Weintraub wrote, "I can still close my eyes and see him being dominated by Korean big-man Seo Jang Hoon, a player lifeless enough to earn the nickname 'The Tin Man.' I remember the Lebanese national team bullying around the Chinese Tower of Glower until the game ended in an ugly brawl (with one Chinese player wielding a pair of scissors). And I vividly recall the Sydney Olympics, where Yao made his reputation off two early rejections of overaggressive Dream Teamers, but then picked up four quick fouls and found himself on the bench."
His conclusion: "Yao won't be a complete bust. On the big-man scale, he still comes up north of Gheorghe Muresan. I also like him better than the player he's inevitably compared to, Shawn Bradley, if only because Yao is a better athlete and younger than the Mormon Mosquito when he came to the NBA. But he'll never approach Rik Smits' achievements, such as they were."
Weintraub also predicts a long and frustrating battle to gain Yao's loyalty for the team that selects him, and claims that it is a battle that the team cannot win.
"Even if (the NBA team) works out a short-term arrangement for Yao to spend off-season time with the national club, the Chinese government is likely to want to change the deal at any time, depending on shifts in the political wind," Weintraub wrote. "Unlike European players, Yao is hard-wired to do what the motherland tells him to. This, after all, is someone who has credited his size and uniqueness to China's one-child-per-family policy. Should he forget his upbringing, entities in China will waste little time in reminding him -- by increasing tax rates in his family's neighborhood, by making it difficult for friends and family to obtain visas in order to see him play, or by simply barring him from representing China in any fashion (a fate that befell poor Ma Jian, who played at the University of Utah and dared to try out for the Utah Jazz without permission from above)."

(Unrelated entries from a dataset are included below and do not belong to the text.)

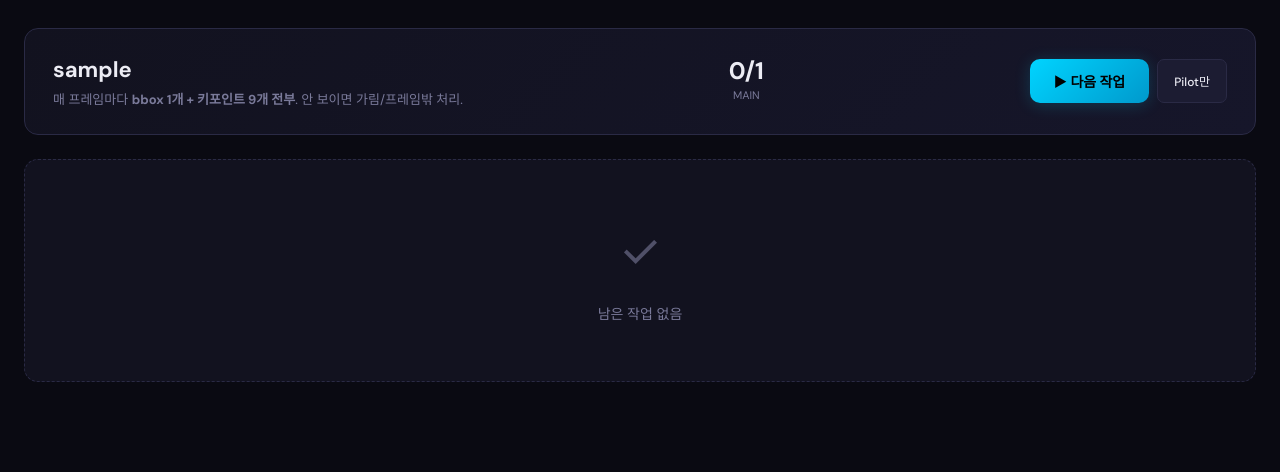
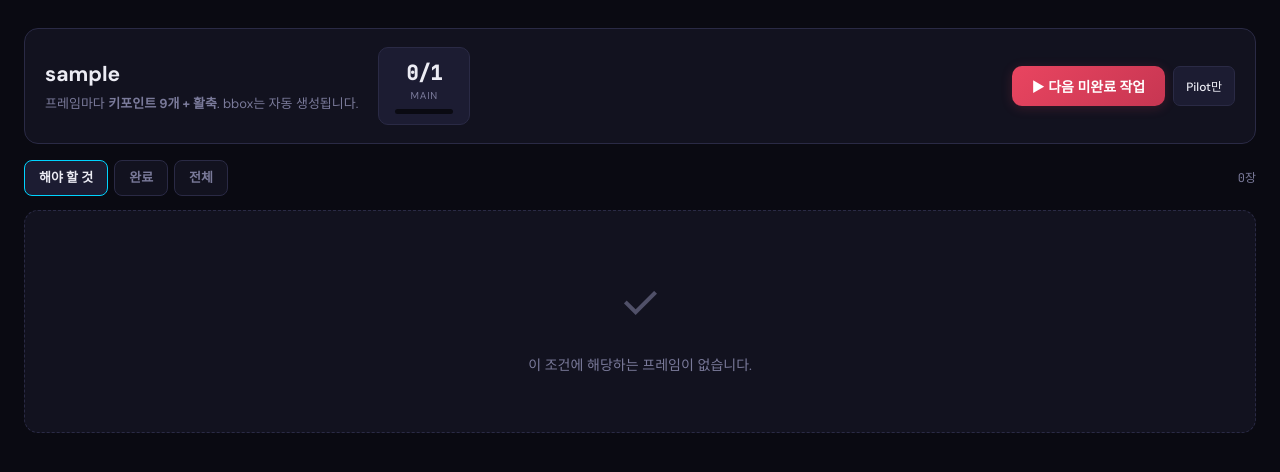
Before and after one commit to yk7244/bowlabel, a Flask app: page /labeler in a window 1280 px wide. Shown: the part 52-524 px from the top of the page. Run offline with Flask 3, Linux system fonts and the light colour scheme; the visitor is signed in with stand-in values (Sample User, id 1); tables that the repository leaves empty hold one stand-in row (values such as "Sample post").

Commit message:
v5.1: reset-on-reload 데이터 손실 수정 + Roboflow식 탐색
- 디버그 리로더/자동재시작 비활성화, --reset은 최초 실행에서 확인 시에만 동작해
  export 파일 쓰기로 서버가 재시작하며 DB가 초기화되던 치명적 데이터 손실 제거
- export 라우트 견고화: 프로젝트 없음/오류 시 500 대신 친절한 안내 페이지
- 라벨러 대시보드를 썸네일 그리드+상태 필터(해야할것/완료/전체)로 재작성, 완료 프레임 재방문
- 저장 후 다음 미완료 프레임으로 자동 이동(/api/labeler/next-todo), 라벨링 화면에 목록 버튼
- 관리자 갤러리에 라벨러+상태 필터 추가, 선택 시 해당 라벨러 리뷰로 오픈

Co-authored-by: Cursor <cursoragent@cursor.com>

```diff
--- a/app.py
+++ b/app.py
@@ -350,8 +350,11 @@ def frame_gallery(pid):
         abort(404)
     batch_filter = request.args.get("batch", "all")
     video_filter = request.args.get("video", "all")
+    labeler_filter = request.args.get("labeler", "all")   # user_id or 'all'
+    status_filter = request.args.get("status", "all")     # all | done | todo
     page = max(1, int(request.args.get("page", 1)))
     per = 60
+
     where, params = ["f.project_id=?"], [pid]
     if batch_filter != "all":
         where.append("f.batch_type=?")
@@ -359,16 +362,40 @@ def frame_gallery(pid):
     if video_filter != "all":
         where.append("f.video_id=?")
         params.append(int(video_filter))
+
+    # When a specific labeler is selected we scope frames to that labeler's
+    # assignment and expose *their* status, so admin can pick done vs. to-do.
+    join_sql = "JOIN videos v ON v.id=f.video_id"
+    my_status_sql = "NULL AS my_status"
+    if labeler_filter != "all":
+        join_sql += " JOIN frame_assignments mfa ON mfa.frame_id=f.id AND mfa.user_id=?"
+        params.insert(0, int(labeler_filter))  # goes with the JOIN, before WHERE params
+        my_status_sql = "mfa.status AS my_status"
+        if status_filter == "done":
+            where.append("mfa.status IN ('labeled','reviewed')")
+        elif status_filter == "todo":
+            where.append("mfa.status IN ('unlabeled','in_progress')")
+    else:
+        if status_filter == "done":
+            where.append("""(SELECT COUNT(*) FROM frame_assignments fa WHERE fa.frame_id=f.id
+                             AND fa.status NOT IN ('labeled','reviewed'))=0
+                            AND (SELECT COUNT(*) FROM frame_assignments fa WHERE fa.frame_id=f.id)>0""")
+        elif status_filter == "todo":
+            where.append("""(SELECT COUNT(*) FROM frame_assignments fa WHERE fa.frame_id=f.id
+                             AND fa.status IN ('unlabeled','in_progress'))>0""")
+
     where_sql = " AND ".join(where)
-    total = conn.execute(f"SELECT COUNT(*) FROM frames f WHERE {where_sql}", params).fetchone()[0]
+    total = conn.execute(
+        f"SELECT COUNT(*) FROM frames f {join_sql} WHERE {where_sql}", params
+    ).fetchone()[0]
     frames = conn.execute(f"""
-        SELECT f.*, v.original_name,
+        SELECT f.*, v.original_name, {my_status_sql},
                (SELECT COUNT(*) FROM frame_assignments fa WHERE fa.frame_id=f.id
                 AND fa.status IN ('labeled','reviewed')) AS done_assignments,
                (SELECT COUNT(*) FROM frame_assignments fa WHERE fa.frame_id=f.id) AS total_assignments,
                (SELECT GROUP_CONCAT(u.username, ', ') FROM frame_assignments fa
                 JOIN users u ON u.id=fa.user_id WHERE fa.frame_id=f.id) AS assignees
-        FROM frames f JOIN videos v ON v.id=f.video_id
+        FROM frames f {join_sql}
         WHERE {where_sql}
         ORDER BY f.video_id, f.frame_index
         LIMIT ? OFFSET ?
@@ -379,6 +406,7 @@ def frame_gallery(pid):
     return render_template("frame_gallery.html",
                            proj=proj, frames=frames, videos=videos, labelers=labelers,
                            batch_filter=batch_filter, video_filter=video_filter,
+                           labeler_filter=labeler_filter, status_filter=status_filter,
                            page=page, per=per,
                            total=total, pages=(total + per - 1) // per)
 
@@ -547,6 +575,19 @@ def delete_frames_bulk():
     return jsonify({"ok": True, "deleted": n})
 
 
+def _export_error_page(pid, message):
+    back = url_for("project_detail", pid=pid)
+    html = f"""<!doctype html><meta charset="utf-8">
+    <div style="max-width:640px;margin:80px auto;font-family:sans-serif;color:#222">
+      <h2>내보내기를 완료할 수 없습니다</h2>
+      <p style="color:#b00">{message}</p>
+      <p>라벨링이 완료된(<code>labeled</code>) 프레임이 있는지 확인하세요.
+         진행 중(<code>in_progress</code>)이거나 미완료 프레임은 학습 export에 포함되지 않습니다.</p>
+      <p><a href="{back}">← 프로젝트로 돌아가기</a></p>
+    </div>"""
+    return html, 400
+
+
 @app.route("/admin/projects/<int:pid>/export/<fmt>")
 @login_required
 @admin_required
@@ -559,7 +600,18 @@ def export_project(pid, fmt):
     }
     if fmt not in paths:
         abort(400)
-    path = paths[fmt](pid)
+    conn = get_db()
+    proj = conn.execute("SELECT id FROM projects WHERE id=?", (pid,)).fetchone()
+    conn.close()
+    if not proj:
+        return _export_error_page(pid, "프로젝트를 찾을 수 없습니다. (DB가 초기화되었을 수 있습니다.)")
+    try:
+        path = paths[fmt](pid)
+    except Exception as e:  # noqa: BLE001 - surface any exporter failure nicely
+        app.logger.exception("export failed")
+        return _export_error_page(pid, f"내보내기 중 오류: {e}")
+    if not path or not Path(path).exists():
+        return _export_error_page(pid, "내보낼 데이터가 없습니다.")
     return send_file(path, as_attachment=True)
 
 
@@ -677,18 +729,35 @@ def claim_next_frame():
 @login_required
 def labeler_dashboard():
     uid = session["user_id"]
+    status_filter = request.args.get("status", "todo")   # todo | done | all
+    page = max(1, int(request.args.get("page", 1)))
+    per = 60
+
+    status_sql = {
+        "todo": "AND fa.status IN ('unlabeled','in_progress')",
+        "done": "AND fa.status IN ('labeled','reviewed')",
+        "all": "",
+    }.get(status_filter, "")
+
     conn = get_db()
-    tasks = conn.execute("""
-        SELECT fa.status, f.id, f.filename, f.frame_index, f.timestamp_sec, f.batch_type,
+    total = conn.execute(f"""
+        SELECT COUNT(*) FROM frame_assignments fa
+        JOIN frames f ON f.id=fa.frame_id
+        WHERE fa.user_id=? {status_sql}
+    """, (uid,)).fetchone()[0]
+
+    tasks = conn.execute(f"""
+        SELECT fa.status, f.id, f.filename, f.frame_index, f.video_id, f.batch_type,
                v.original_name, p.name AS project_name, p.id AS project_id
         FROM frame_assignments fa
         JOIN frames f ON f.id=fa.frame_id
         JOIN videos v ON v.id=f.video_id
         JOIN projects p ON p.id=f.project_id
-        WHERE fa.user_id=? AND fa.status IN ('unlabeled','in_progress')
-        ORDER BY CASE f.batch_type WHEN 'pilot' THEN 0 ELSE 1 END, f.id
-        LIMIT 300
-    """, (uid,)).fetchall()
+        WHERE fa.user_id=? {status_sql}
+        ORDER BY CASE f.batch_type WHEN 'pilot' THEN 0 ELSE 1 END, f.video_id, f.frame_index
+        LIMIT ? OFFSET ?
+    """, (uid, per, (page - 1) * per)).fetchall()
+
     stats = conn.execute("""
         SELECT f.batch_type,
                COUNT(*) AS total,
@@ -700,7 +769,30 @@ def labeler_dashboard():
     """, (uid,)).fetchall()
     conn.close()
     return render_template("labeler_dashboard.html",
-                           tasks=tasks, stats=stats, username=session["username"])
+                           tasks=tasks, stats=stats, username=session["username"],
+                           status_filter=status_filter, page=page,
+                           total=total, pages=(total + per - 1) // per, per=per)
+
+
+@app.route("/api/labeler/next-todo")
+@login_required
+def labeler_next_todo():
+    """Next unlabeled/in-progress frame for the current user (Roboflow-style flow)."""
+    uid = session["user_id"]
+    exclude = request.args.get("exclude", type=int)
+    conn = get_db()
+    row = conn.execute("""
+        SELECT fa.frame_id FROM frame_assignments fa
+        JOIN frames f ON f.id=fa.frame_id
+        WHERE fa.user_id=? AND fa.status IN ('unlabeled','in_progress')
+          AND (? IS NULL OR fa.frame_id != ?)
+        ORDER BY CASE f.batch_type WHEN 'pilot' THEN 0 ELSE 1 END, f.video_id, f.frame_index
+        LIMIT 1
+    """, (uid, exclude, exclude)).fetchone()
+    conn.close()
+    if not row:
+        return jsonify({"frame_id": None})
+    return jsonify({"frame_id": row["frame_id"], "url": url_for("annotate", frame_id=row["frame_id"])})
 
 
 # ── annotate ──────────────────────────────────────────────────────────────────
@@ -981,14 +1073,33 @@ def on_connect():
 
 
 if __name__ == "__main__":
-    if "--reset" in sys.argv:
-        reset_db()
+    # IMPORTANT: the reloader restarts this process on any file change (including
+    # writes to exports/ during an export). If --reset were re-applied on every
+    # restart it would wipe the database. We therefore (1) never enable the
+    # reloader, and (2) only honour --reset in the initial launch process.
+    is_reloader_child = os.environ.get("WERKZEUG_RUN_MAIN") == "true"
+    if "--reset" in sys.argv and not is_reloader_child:
+        confirm = "--yes" in sys.argv
+        if not confirm:
+            try:
+                ans = input("[!] --reset will DELETE all labeling data in data.db. "
+                            "Type 'reset' to confirm: ").strip().lower()
+                confirm = ans == "reset"
+            except (EOFError, KeyboardInterrupt):
+                confirm = False
+        if confirm:
+            reset_db()
+        else:
+            print("[DB] reset aborted; keeping existing data.")
+            init_db()
     else:
         init_db()
     seed_admin("admin", "admin1234")
     print("\n" + "=" * 52)
     print("  BowLabel v5 — 9 core keypoints · automatic interaction bbox")
     print("  http://localhost:5050   (admin / admin1234)")
-    print("  Reset DB:  python3 app.py --reset")
+    print("  Reset DB:  python3 app.py --reset   (asks for confirmation)")
     print("=" * 52 + "\n")
-    socketio.run(app, host="0.0.0.0", port=5050, debug=True, allow_unsafe_werkzeug=True)
+    # debug/reloader disabled on purpose: protects data.db from restart loops.
+    socketio.run(app, host="0.0.0.0", port=5050,
+                 debug=False, use_reloader=False, allow_unsafe_werkzeug=True)
--- a/templates/labeler_dashboard.html
+++ b/templates/labeler_dashboard.html
@@ -1,49 +1,94 @@
 {% extends "base.html" %}
 {% block title %}내 작업{% endblock %}
+{% block head %}
+<style>
+.lb-hero { display:flex; align-items:center; gap:20px; flex-wrap:wrap;
+  background:var(--bg-card); border:1px solid var(--border); border-radius:14px; padding:18px 20px; margin-bottom:16px; }
+.lb-hero h2 { margin:0; }
+.lb-hero p { color:var(--text-muted); font-size:13px; margin:4px 0 0; }
+.lb-stats { display:flex; gap:10px; }
+.lb-stat { background:var(--bg-elevated); border:1px solid var(--border); border-radius:10px; padding:10px 16px; text-align:center; min-width:92px; }
+.lb-stat .v { font-size:20px; font-weight:700; font-family:'JetBrains Mono',monospace; }
+.lb-stat .l { font-size:10px; color:var(--text-muted); letter-spacing:.08em; }
+.lb-stat .bar { height:5px; background:var(--bg-base); border-radius:3px; overflow:hidden; margin-top:6px; }
+.lb-stat .bar > div { height:100%; background:var(--green); }
+.lb-actions { margin-left:auto; display:flex; gap:8px; flex-wrap:wrap; }
+.filter-tabs { display:flex; gap:6px; margin-bottom:14px; }
+.filter-tabs a { padding:7px 14px; border-radius:8px; font-size:13px; font-weight:600;
+  background:var(--bg-card); border:1px solid var(--border); color:var(--text-muted); }
+.filter-tabs a.active { background:var(--bg-elevated); color:var(--text); border-color:var(--accent2); }
+.grid { display:grid; grid-template-columns:repeat(auto-fill,minmax(150px,1fr)); gap:10px; }
+.tcard { background:var(--bg-card); border:1px solid var(--border); border-radius:10px; overflow:hidden; display:block; position:relative; }
+.tcard:hover { border-color:var(--accent2); }
+.tcard .thumb { aspect-ratio:16/9; background:#05050c; position:relative; }
+.tcard .thumb img { width:100%; height:100%; object-fit:cover; display:block; }
+.tcard .st { position:absolute; top:6px; right:6px; font-size:9px; font-family:'JetBrains Mono',monospace;
+  padding:2px 7px; border-radius:5px; background:rgba(0,0,0,.7); }
+.st.done { color:#4ade80; } .st.prog { color:#fcd34d; } .st.todo { color:#94a3b8; }
+.tcard .b-batch { position:absolute; top:6px; left:6px; font-size:9px; padding:2px 6px; border-radius:5px;
+  background:rgba(0,0,0,.6); color:#ccc; font-family:'JetBrains Mono',monospace; }
+.tcard .meta { padding:7px 9px; font-size:11px; font-family:'JetBrains Mono',monospace; color:var(--text-muted); }
+</style>
+{% endblock %}
 {% block content %}
 
-<div class="labeler-hero">
-  <div class="labeler-hero-left">
+<div class="lb-hero">
+  <div>
     <h2>{{ username }}</h2>
-    <p>매 프레임마다 <strong>bbox 1개 + 키포인트 9개 전부</strong>. 안 보이면 가림/프레임밖 처리.</p>
+    <p>프레임마다 <strong>키포인트 9개 + 활축</strong>. bbox는 자동 생성됩니다.</p>
   </div>
-  <div class="labeler-stats">
+  <div class="lb-stats">
     {% for s in stats %}
-    <div class="labeler-stat">
-      <div class="labeler-stat-val">{{ s.done }}/{{ s.total }}</div>
-      <div class="labeler-stat-lbl">{{ 'PILOT' if s.batch_type=='pilot' else 'MAIN' }}</div>
+    <div class="lb-stat">
+      <div class="v">{{ s.done }}/{{ s.total }}</div>
+      <div class="l">{{ 'PILOT' if s.batch_type=='pilot' else 'MAIN' }}</div>
+      <div class="bar"><div style="width:{{ (100*s.done/s.total)|round(0,'floor') if s.total else 0 }}%"></div></div>
     </div>
     {% endfor %}
   </div>
-  <div style="display:flex;gap:8px;flex-wrap:wrap">
-    <button class="btn-claim" onclick="claimNext()">▶ 다음 작업</button>
-    <button class="btn-secondary btn-sm" onclick="claimNext('pilot')" style="padding:10px 16px">Pilot만</button>
+  <div class="lb-actions">
+    <button class="btn-primary" onclick="claimNext()">▶ 다음 미완료 작업</button>
+    <button class="btn-secondary btn-sm" onclick="claimNext('pilot')">Pilot만</button>
   </div>
 </div>
 
+<div class="filter-tabs">
+  <a href="?status=todo"  class="{{ 'active' if status_filter=='todo' else '' }}">해야 할 것</a>
+  <a href="?status=done"  class="{{ 'active' if status_filter=='done' else '' }}">완료</a>
+  <a href="?status=all"   class="{{ 'active' if status_filter=='all' else '' }}">전체</a>
+  <span style="margin-left:auto;align-self:center;color:var(--text-muted);font-size:12px;font-family:'JetBrains Mono',monospace">{{ total }}장</span>
+</div>
+
 {% if tasks %}
-<div class="table-wrap">
-  <table class="data-table">
-    <thead>
-      <tr><th>구분</th><th>프로젝트</th><th>영상</th><th>#</th><th>상태</th><th></th></tr>
-    </thead>
-    <tbody>
-      {% for t in tasks %}
-      <tr>
-        <td><span class="badge {{ 'badge-labeler' if t.batch_type=='pilot' else 'badge-pending' }}">
-          {{ 'PILOT' if t.batch_type=='pilot' else 'MAIN' }}</span></td>
-        <td>{{ t.project_name }}</td>
-        <td title="{{ t.original_name }}">{{ t.original_name[:24] }}…</td>
-        <td>#{{ t.frame_index }}</td>
-        <td><span class="badge badge-warn">{{ t.status }}</span></td>
-        <td><a href="{{ url_for('annotate', frame_id=t.id) }}" class="btn-sm btn-primary">라벨링</a></td>
-      </tr>
-      {% endfor %}
-    </tbody>
-  </table>
+<div class="grid">
+  {% for t in tasks %}
+  <a class="tcard" href="{{ url_for('annotate', frame_id=t.id) }}">
+    <div class="thumb">
+      <img src="{{ url_for('serve_frame', video_id=t.video_id, filename=t.filename) }}" loading="lazy">
+      <span class="b-batch">{{ t.batch_type }}</span>
+      {% if t.status in ['labeled','reviewed'] %}
+        <span class="st done">✓ done</span>
+      {% elif t.status == 'in_progress' %}
+        <span class="st prog">● 진행중</span>
+      {% else %}
+        <span class="st todo">○ todo</span>
+      {% endif %}
+    </div>
+    <div class="meta">#{{ t.frame_index }} · vid {{ t.video_id }}</div>
+  </a>
+  {% endfor %}
 </div>
+
+{% if pages > 1 %}
+<div class="pagination">
+  {% for p in range(1, pages+1) %}
+  <a href="?status={{ status_filter }}&page={{ p }}" class="page-btn {% if p==page %}active{% endif %}">{{ p }}</a>
+  {% endfor %}
+</div>
+{% endif %}
+
 {% else %}
-<div class="empty-state"><div class="empty-icon">✓</div><p>남은 작업 없음</p></div>
+<div class="empty-state"><div class="empty-icon">✓</div><p>이 조건에 해당하는 프레임이 없습니다.</p></div>
 {% endif %}
 
 <script>
@@ -54,7 +99,7 @@ async function claimNext(batch) {
   });
   const d = await r.json();
   if (d.url) location.href = d.url;
-  else alert(d.error || '작업 없음');
+  else alert(d.error || '남은 작업이 없습니다.');
 }
 </script>
 {% endblock %}
```
Also changed, not shown: static/js/annotate.js (+21 -6 lines), templates/annotate.html (+8 -3 lines), templates/frame_gallery.html (+24 -4 lines), CHANGELOG.md, README.md.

The reason for this, of course, is that the Chinese government couldn't care less about Yao's success in the NBA. Its only agenda is to get back a better player so that China can contend for a medal at the 2008 Olympics in Beijing. If his performance here reflects well on China, that's fine. But if he helps the Houston Rockets win a title and China keeps losing its international competitions, "that would be an intolerable trade-off," Weintraub says.
Scroll about three quarter of the way down and you will fine this:
No more projects.The Houston Rockets are leaning toward snatching 7-foot-5 center Yao Ming of China with the first pick of this month's draft, and they are seeking the support of Philly native Cuttino Mobley and franchise player Steve Francis. Francis and Mobley have other ideas.
"I'd rather us work out a deal to get someone like [Los Angeles Clippers forward] Lamar Odom," Mobley said.
"I don't want another project, having to be patient in watching someone develop. Me and Steve have been going through that long enough. If Ming is ready to come and contribute, I'm all for it. Even though he's skinny, he's got really thick calves and thighs, and I like that. Plus, he throws a tremendous outlet pass, which will help our fastbreak. But if he's not ready, we need to get somebody that's ready."
Well, im sure houston management appreciates this! While they are trying to iron out things with China, articles like this appear in the newpaper. Wonder what china thinks about this?